For each line of the data below, test for "randidx". Report only the number of lines that pass.
____
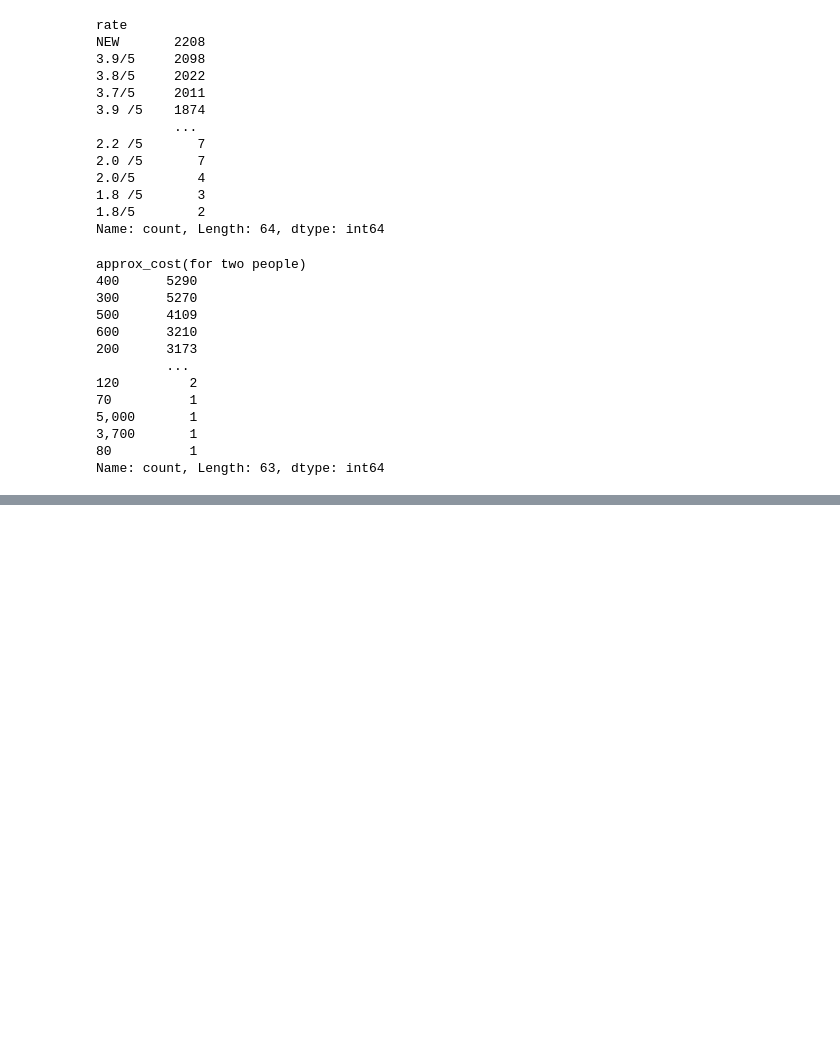
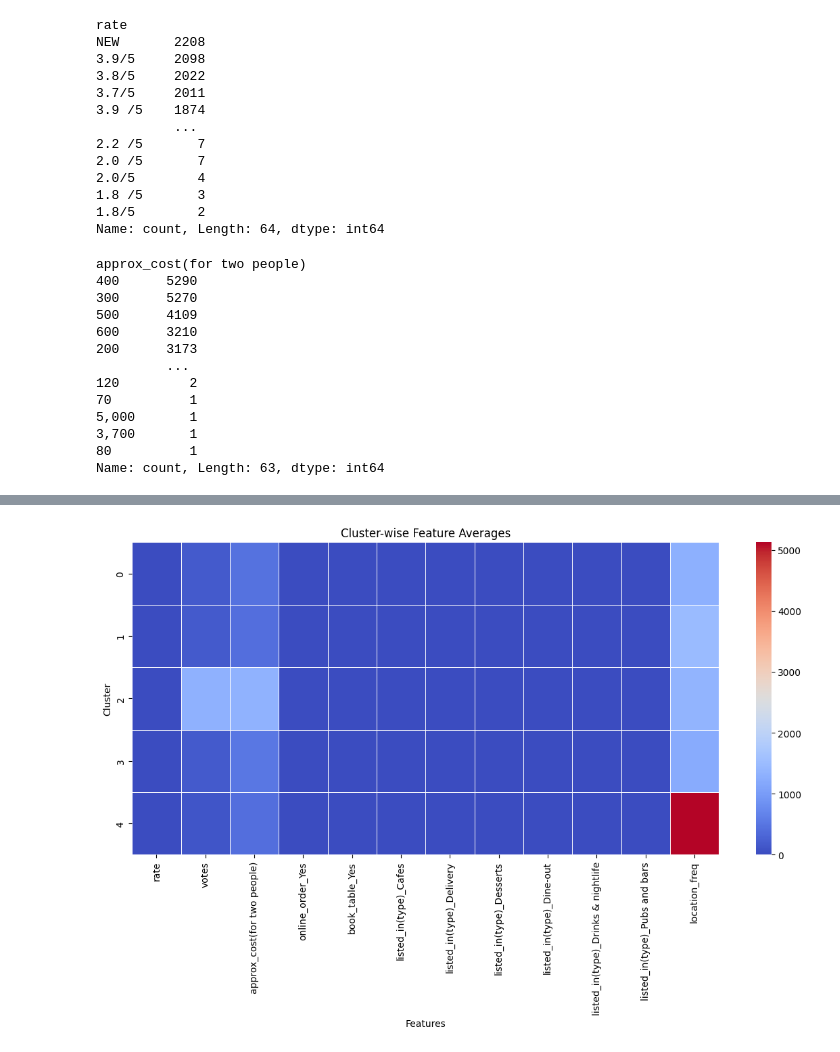
Before and after one commit to BEGINNERUSER-git/ML-Algorithms, a Jupyter notebook: kmean/k-means-from-scratch.ipynb, the cells around one changed output, grey strips where cells are left out. Saved outputs shown, nothing was run; the diff lists cells and outputs as text; code cells hidden in the pictures; blank space fills up the shorter version.

Commit message:
Implement kMean from Scratch to enhance user experience and optimize performance

```diff
--- a/kmean/k-means-from-scratch.ipynb
+++ b/kmean/k-means-from-scratch.ipynb
@@ -157,0 +210,10 @@ def
+# %%
+def kMeans_init_centroids(X,K):
+    randidx=np.random.permutation(X.shape[0])
+    centroids=X[randidx[:K]]
+    return centroids
+# %%
+k = 5
+centroid = kMeans_init_centroids(data.values, k)
+# %%
+idx,centroid=run_kmeans(data.values,centroid)
@@ -157,0 +231,3 @@ def
+# %%
+original_data['cluster'] = idx
+original_data.groupby('cluster').mean()
@@ -157,0 +242,19 @@ def
+# %%
+%pip install seaborn
+import seaborn as sns
+import matplotlib.pyplot as plt
+
+cluster_means = original_data.groupby('cluster').mean()
+
+plt.figure(figsize=(14, 6))
+sns.heatmap(
+    cluster_means,
+    annot=False,
+    cmap='coolwarm',
+    linewidths=0.5
+)
+plt.title("Cluster-wise Feature Averages")
+plt.ylabel("Cluster")
+plt.xlabel("Features")
+plt.show()
+# %% [output]
@@ -157,0 +277 @@ def
+[figure, added]
```
Also changed, not shown: parts of 10 cells of this notebook.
____
- **Written answer**:
2